[Itemized modification records]
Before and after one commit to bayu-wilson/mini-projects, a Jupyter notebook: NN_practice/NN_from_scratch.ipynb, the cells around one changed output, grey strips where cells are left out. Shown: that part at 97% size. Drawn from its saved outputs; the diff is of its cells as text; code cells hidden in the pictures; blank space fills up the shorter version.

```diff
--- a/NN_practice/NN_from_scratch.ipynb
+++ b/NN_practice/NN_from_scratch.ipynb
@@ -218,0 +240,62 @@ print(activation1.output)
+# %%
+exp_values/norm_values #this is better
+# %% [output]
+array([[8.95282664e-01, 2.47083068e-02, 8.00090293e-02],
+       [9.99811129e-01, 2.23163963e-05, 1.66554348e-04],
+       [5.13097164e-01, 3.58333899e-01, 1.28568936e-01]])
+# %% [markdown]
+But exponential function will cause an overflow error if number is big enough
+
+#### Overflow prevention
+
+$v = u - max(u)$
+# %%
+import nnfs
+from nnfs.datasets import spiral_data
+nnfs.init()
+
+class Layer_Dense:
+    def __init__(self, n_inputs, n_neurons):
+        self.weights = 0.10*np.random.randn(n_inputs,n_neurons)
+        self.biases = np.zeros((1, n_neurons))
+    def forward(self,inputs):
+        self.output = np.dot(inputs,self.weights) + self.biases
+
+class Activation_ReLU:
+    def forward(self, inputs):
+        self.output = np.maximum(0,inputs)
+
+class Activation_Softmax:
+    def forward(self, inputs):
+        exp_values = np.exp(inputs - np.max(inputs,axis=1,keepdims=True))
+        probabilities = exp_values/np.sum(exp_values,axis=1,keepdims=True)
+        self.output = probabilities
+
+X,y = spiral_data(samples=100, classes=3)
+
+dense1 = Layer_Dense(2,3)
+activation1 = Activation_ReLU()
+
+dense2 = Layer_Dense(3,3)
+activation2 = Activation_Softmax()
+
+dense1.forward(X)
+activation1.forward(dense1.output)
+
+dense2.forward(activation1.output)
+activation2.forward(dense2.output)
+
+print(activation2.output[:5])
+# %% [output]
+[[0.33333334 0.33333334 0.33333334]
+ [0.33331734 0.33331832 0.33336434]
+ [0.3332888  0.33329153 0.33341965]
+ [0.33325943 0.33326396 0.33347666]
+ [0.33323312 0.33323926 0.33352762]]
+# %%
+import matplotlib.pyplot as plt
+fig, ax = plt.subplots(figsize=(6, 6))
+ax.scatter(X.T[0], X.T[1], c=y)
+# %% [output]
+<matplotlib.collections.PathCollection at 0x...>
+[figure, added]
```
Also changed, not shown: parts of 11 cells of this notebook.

* **TASK DESCRIPTION**
Copy out every line of the data where the word "keepdims" occurs.

* **SOLVED EXERCISE**
+        exp_values = np.exp(inputs - np.max(inputs,axis=1,keepdims=True))
+        probabilities = exp_values/np.sum(exp_values,axis=1,keepdims=True)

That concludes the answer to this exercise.